Data provided –
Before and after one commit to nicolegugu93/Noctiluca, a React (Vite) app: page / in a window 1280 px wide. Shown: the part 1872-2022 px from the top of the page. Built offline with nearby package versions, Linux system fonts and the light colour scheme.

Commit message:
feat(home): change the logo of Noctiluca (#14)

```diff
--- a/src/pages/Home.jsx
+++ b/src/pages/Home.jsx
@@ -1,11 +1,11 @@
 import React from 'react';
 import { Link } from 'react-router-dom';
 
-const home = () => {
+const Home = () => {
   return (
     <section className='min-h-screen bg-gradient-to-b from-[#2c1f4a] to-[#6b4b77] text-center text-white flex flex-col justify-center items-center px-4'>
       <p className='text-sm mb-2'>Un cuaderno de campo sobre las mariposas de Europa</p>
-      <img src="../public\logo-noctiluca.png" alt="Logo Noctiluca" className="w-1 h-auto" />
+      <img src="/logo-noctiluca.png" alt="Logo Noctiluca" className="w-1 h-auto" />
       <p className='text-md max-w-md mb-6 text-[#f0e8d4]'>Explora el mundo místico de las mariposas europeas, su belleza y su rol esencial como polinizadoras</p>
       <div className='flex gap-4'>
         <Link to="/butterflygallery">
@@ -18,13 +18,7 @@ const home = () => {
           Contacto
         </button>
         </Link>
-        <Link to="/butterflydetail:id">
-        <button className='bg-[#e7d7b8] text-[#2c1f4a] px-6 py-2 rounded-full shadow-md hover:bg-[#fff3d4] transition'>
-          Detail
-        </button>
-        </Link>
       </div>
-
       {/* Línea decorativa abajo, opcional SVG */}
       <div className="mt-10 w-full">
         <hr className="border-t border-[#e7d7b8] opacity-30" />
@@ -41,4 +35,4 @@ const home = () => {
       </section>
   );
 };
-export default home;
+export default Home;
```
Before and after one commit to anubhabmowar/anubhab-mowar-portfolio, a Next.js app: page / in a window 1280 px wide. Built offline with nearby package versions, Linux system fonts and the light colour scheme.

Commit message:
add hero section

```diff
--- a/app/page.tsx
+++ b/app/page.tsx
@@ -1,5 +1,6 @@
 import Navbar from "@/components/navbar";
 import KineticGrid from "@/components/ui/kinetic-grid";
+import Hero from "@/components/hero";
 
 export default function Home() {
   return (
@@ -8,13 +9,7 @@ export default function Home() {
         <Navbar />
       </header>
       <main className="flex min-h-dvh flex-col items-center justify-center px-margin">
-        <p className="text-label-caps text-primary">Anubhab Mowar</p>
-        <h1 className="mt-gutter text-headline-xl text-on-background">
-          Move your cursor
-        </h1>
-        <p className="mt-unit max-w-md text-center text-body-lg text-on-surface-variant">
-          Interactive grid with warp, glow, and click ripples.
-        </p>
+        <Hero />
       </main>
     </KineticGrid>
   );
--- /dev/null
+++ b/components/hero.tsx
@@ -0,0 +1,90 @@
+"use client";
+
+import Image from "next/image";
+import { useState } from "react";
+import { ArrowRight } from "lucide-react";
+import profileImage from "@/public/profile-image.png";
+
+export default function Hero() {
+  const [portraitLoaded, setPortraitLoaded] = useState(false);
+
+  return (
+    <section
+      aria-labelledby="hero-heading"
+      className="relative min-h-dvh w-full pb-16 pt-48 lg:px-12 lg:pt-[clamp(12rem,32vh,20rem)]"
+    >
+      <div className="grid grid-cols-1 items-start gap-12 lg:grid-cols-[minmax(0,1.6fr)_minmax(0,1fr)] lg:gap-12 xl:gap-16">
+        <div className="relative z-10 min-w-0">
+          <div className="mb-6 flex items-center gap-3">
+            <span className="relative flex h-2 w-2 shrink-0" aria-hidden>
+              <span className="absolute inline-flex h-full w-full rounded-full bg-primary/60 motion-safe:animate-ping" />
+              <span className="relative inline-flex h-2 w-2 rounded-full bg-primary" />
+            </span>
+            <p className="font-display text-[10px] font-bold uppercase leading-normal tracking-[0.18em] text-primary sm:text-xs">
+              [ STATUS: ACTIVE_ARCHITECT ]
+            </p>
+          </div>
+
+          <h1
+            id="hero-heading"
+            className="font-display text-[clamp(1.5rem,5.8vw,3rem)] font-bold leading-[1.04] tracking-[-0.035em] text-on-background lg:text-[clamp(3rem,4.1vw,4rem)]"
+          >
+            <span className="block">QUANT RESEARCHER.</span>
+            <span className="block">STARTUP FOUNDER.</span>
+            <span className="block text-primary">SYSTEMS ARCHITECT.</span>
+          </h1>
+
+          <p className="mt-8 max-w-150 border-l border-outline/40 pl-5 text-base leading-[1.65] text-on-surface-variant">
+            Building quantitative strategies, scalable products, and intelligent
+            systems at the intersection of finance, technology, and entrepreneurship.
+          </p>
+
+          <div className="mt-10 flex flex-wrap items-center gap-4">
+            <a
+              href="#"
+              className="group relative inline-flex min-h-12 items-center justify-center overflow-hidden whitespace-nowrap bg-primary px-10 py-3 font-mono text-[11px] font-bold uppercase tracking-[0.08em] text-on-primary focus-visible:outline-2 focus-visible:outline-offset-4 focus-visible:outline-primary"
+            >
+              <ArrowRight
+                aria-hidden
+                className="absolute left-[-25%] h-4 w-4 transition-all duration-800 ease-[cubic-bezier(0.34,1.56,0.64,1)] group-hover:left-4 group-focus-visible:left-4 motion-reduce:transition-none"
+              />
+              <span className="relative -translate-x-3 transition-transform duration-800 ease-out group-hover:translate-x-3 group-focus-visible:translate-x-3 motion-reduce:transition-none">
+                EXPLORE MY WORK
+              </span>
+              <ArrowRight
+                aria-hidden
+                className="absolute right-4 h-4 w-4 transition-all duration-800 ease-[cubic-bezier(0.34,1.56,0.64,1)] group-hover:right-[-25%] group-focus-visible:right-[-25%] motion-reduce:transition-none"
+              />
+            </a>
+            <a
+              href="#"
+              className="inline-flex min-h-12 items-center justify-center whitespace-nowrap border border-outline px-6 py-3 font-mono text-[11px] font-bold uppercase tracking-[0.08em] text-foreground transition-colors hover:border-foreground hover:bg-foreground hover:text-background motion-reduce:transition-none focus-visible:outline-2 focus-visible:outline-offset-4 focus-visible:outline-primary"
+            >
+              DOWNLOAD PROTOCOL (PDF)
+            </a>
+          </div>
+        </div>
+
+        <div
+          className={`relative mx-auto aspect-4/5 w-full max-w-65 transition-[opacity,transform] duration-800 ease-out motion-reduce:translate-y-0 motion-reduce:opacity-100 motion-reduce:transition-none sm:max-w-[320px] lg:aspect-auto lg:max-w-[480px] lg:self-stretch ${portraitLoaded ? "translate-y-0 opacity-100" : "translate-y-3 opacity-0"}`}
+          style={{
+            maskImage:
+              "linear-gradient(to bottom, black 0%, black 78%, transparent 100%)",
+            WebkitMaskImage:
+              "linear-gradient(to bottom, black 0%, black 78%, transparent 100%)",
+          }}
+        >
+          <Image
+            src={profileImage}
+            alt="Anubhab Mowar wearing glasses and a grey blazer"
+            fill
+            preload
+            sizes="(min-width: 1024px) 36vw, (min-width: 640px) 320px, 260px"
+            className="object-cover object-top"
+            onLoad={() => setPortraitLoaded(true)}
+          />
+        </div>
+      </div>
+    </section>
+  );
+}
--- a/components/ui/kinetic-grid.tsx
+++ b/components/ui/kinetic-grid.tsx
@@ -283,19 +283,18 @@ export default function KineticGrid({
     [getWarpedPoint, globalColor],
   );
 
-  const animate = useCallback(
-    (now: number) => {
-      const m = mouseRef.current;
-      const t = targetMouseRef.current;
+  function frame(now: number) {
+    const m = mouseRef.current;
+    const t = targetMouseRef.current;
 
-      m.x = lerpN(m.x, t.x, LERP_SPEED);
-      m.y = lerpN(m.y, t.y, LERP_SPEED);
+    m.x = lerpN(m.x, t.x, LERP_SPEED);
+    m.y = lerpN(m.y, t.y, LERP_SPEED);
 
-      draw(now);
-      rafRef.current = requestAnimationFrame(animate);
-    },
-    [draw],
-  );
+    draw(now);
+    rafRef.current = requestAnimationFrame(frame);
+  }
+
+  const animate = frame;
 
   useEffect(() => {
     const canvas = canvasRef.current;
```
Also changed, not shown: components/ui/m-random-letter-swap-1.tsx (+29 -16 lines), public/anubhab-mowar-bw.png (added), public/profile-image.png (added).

Work to be completed – The expected answer is a copy of every line in the entries that holds the word "default".

Solution to this task –
-export default home;
+export default Home;
 export default function Home() {
@@ -8,13 +9,7 @@ export default function Home() {
+export default function Hero() {
@@ -283,19 +283,18 @@ export default function KineticGrid({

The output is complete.